We have been accused of Eating, And Sleeping, And Breathing Oranges around here. We must plead guilty to that. Especially the “eating” part. From a Farmer’s point of view, the more you know about your crop the better off you are when it comes to raising the very best product you can.
So when we found this information we were intrigued by the depth and rigor of this scholarly research, that the work that went into it.
We don’t have the space here to even begin to do the full report justice. What follows is a thumbnail sketch of the report.
Citrus species are among the most important fruit crops in the world. They are widely grown in the tropical, subtropical, and borderline subtropical/temperate areas of the world. The genus Citrus was established by Carl Linneaus in 1753. Since the establishment of the genus, Citrus has attracted much research interest for more than 250 years.
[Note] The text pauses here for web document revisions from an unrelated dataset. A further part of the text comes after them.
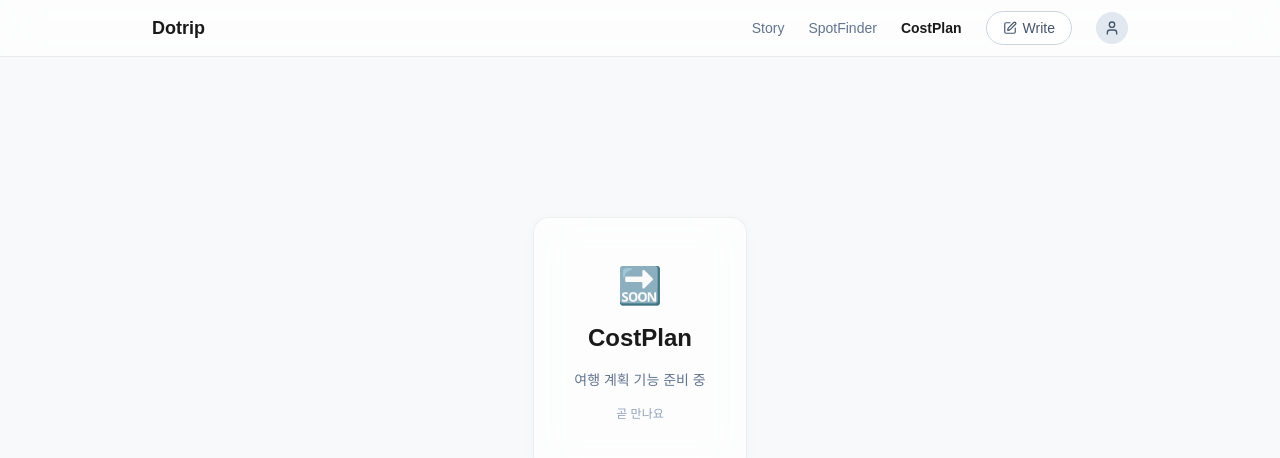
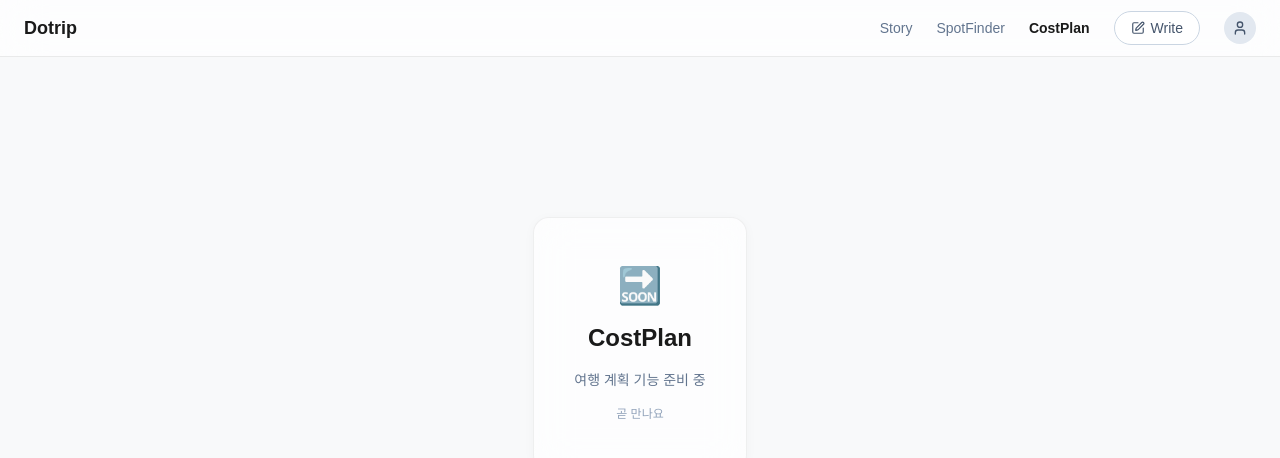
Before and after one commit to hwp-log/devlog, a Next.js app: page /cost-plan in a window 1280 px wide. Shown: the top 458 px of the page. Built offline with nearby package versions, Linux system fonts and the light colour scheme; no server answers; a web font is replaced by a local one.

Commit message:
style: 헤더/글작성 페이지 폭 통일

```diff
--- a/app/(protected)/layout.tsx
+++ b/app/(protected)/layout.tsx
@@ -19,7 +19,7 @@ export default async function ProtectedLayout({ children }: { children: React.Re
         style={{ fontFamily: "'Pretendard', 'Apple SD Gothic Neo', sans-serif" }}
       >
         <header className="sticky top-0 z-10 glass-header">
-          <div className="max-w-5xl mx-auto px-6 h-14 flex items-center justify-between">
+          <div className="max-w-7xl mx-auto px-6 h-14 flex items-center justify-between">
             <Link href="/story" className="text-lg font-bold text-[#1A1A1A]">Dotrip</Link>
             <div className="flex items-center gap-6">
               <NavLinks />
--- a/app/story/new/page.tsx
+++ b/app/story/new/page.tsx
@@ -9,7 +9,7 @@ export default async function StoryNewPage() {
   if (!user) redirect('/login');
 
   return (
-    <div className="max-w-2xl mx-auto">
+    <div className="max-w-4xl mx-auto">
       <h1 className="text-2xl font-bold text-[#1A1A1A] mb-2">새 스토리 작성</h1>
       <p className="text-sm text-slate-500 mb-6">다녀온 그 장소, 당신의 이야기를 남겨주세요</p>
       <div className="glass-outer p-8">
```
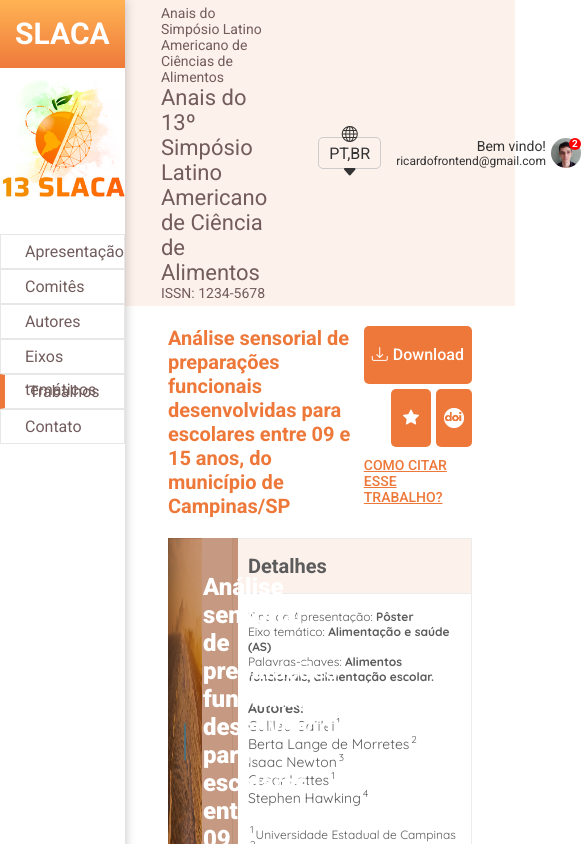
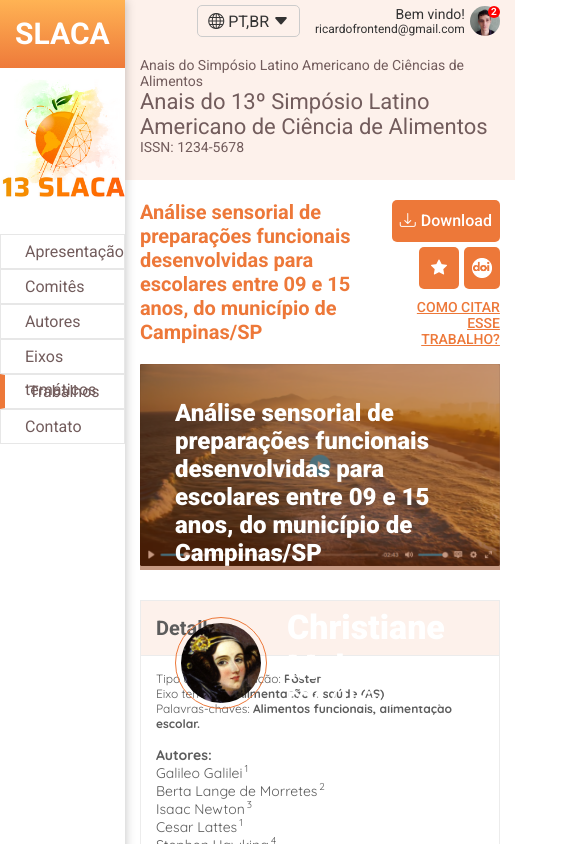
Before and after one commit to ricardomelogt/Chuva.Inc_SLACA2019, a JavaScript app: page / in a window 390 px wide. Shown: the top 844 px of the page, 581 px wide, since content can reach past the window. Built offline with nearby package versions, Linux system fonts and the light colour scheme; the HTML template or start-up script is replaced by a standard one.

Commit message:
Implementação da responsividade para dispositivos desktop médios < 1200px

```diff
--- a/src/App.js
+++ b/src/App.js
@@ -2,7 +2,8 @@
 import { Sidebar } from './components/Sidebar/Sidebar';
 import { Header } from './components/Header/Header';
 import { Content } from './components/Content/Content';
-import { Footer } from './components/Footer/Footer'
+import { Footer } from './components/Footer/Footer';
+import './Responsive.css';
 
 function App() {
   return (
--- /dev/null
+++ b/src/Responsive.css
@@ -0,0 +1,43 @@
+/* media queries */
+
+@media (max-width: 1200px) {
+
+    /* sidebar */
+
+    .sidebar_container {
+        width: 180px;
+    }
+
+    /* header */
+
+    .header_container {
+        flex-wrap: wrap;
+        justify-content: flex-end;
+        padding: 5px 15px;
+    }
+    .header_title {
+        order: 1;
+        padding: 20px 0;
+    }
+
+    /* content */
+
+    .content_container {
+        padding: 20px 15px;
+    }
+
+    .trabalho_content {
+        flex-direction: column;
+    }
+
+    /* footer */
+
+    .footer_container {
+        padding: 20px 15px;
+    }
+
+    .footer_right {
+        font-size: 14px;
+    }
+
+}
--- a/src/components/Content/Content.css
+++ b/src/components/Content/Content.css
@@ -79,6 +79,7 @@
     margin:5px 0 10px 0;
     font-size: 14px;
     font-weight: 500;
+    text-align: right;
 }
 
 /* content */
--- a/src/components/Header/Header.css
+++ b/src/components/Header/Header.css
@@ -27,7 +27,7 @@
     color:#333333;
     border: 1px solid #CCCCCC;
     height: 32px;
-    margin:auto 15px;
+    margin: 0 15px;
 }
 
 .user_info {
--- a/src/components/Sidebar/Sidebar.css
+++ b/src/components/Sidebar/Sidebar.css
@@ -1,6 +1,5 @@
 .sidebar_container {
-    width: 100%;
-    max-width: 220px;
+    width: 220px;
     box-shadow: 0px 0px 10px rgba(0, 0, 0, 0.25);
     position: relative;
     z-index: 99;
```
Also changed, not shown: 2 other files (tests, documents, lock files or other folders).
The most widely accepted taxonomic systems today are those of Swingle (1943) and Tanaka (1977) who recognized 16 and 162 species, respectively. Scora (1975) and Barrett and Rhodes (1976) suggested that there were only three true species within the subgenus Eucitrus of Swingle’s system (i.e., C. medica, C. reticulata, and C. grandis). The other genotypes were derived from hybridization between these true species. Citrus has a long history of cultivation—more than 4000 years (Scora, 1988; Webber et al., 1967). However, the huge controversy over the phylogeny of key wild species, and the genetic relationship between the cultivated species and their putative wild progenitors have remained unresolved, mainly due to the sexual compatibility between Citrus and related genera, the high frequency of bud mutations, the long history of cultivation, and wide dispersion.
Previous studies on the genetic origin of cultivated citrus were mainly based on morphological, biochemical, and isozyme data (Barrett and Rhodes, 1976; Fang, 1993; Scora, 1988; Torres et al., 1978). Recently, DNA markers such as restriction fragment length polymorphisms (RFLPs), random amplified polymorphic DNA (RAPD), and sequence-characterized amplified regions (SCARs) were widely used to investigate the phylogenetic relationship of Citrus and its close relatives to infer into the genetic origins of the cultivated types (Federici et al., 1998; Nicolosi et al., 2000). More recently, DNA sequence data gave some clues about the progenitors of cultivated citrus (Bayer et al., 2009). Although these studies provided useful information for the origin of citrus and its taxonomy, the results have not been always in agreement. A clearer understanding of the citrus genetic background is necessary for better a characterization and utilization of citrus germplasm.
A total of 30 accessions was analyzed in the present study, including 24 belonging to the subgenus Citrus, three from the subgenus Papeda, and three from the genus Poncirus that were used as the outgroups.
If you wish to read the full article it is available in PDF form at; http://www.researchgate.net/journal/0003-1062_Journal_of_the_American_Society_for_Horticultural_Science_American_Society_for_Horticultural_Science
Are you looking for the perfect gift for business associates, family or friends? A quick visit to http://sunburstoranges.com can solve all of your fresh gift giving adventures. We have the finest selections and the freshest citrus you can buy.
Sunburst Packing Co.
180 South “E” Street
Porterville, CA 93257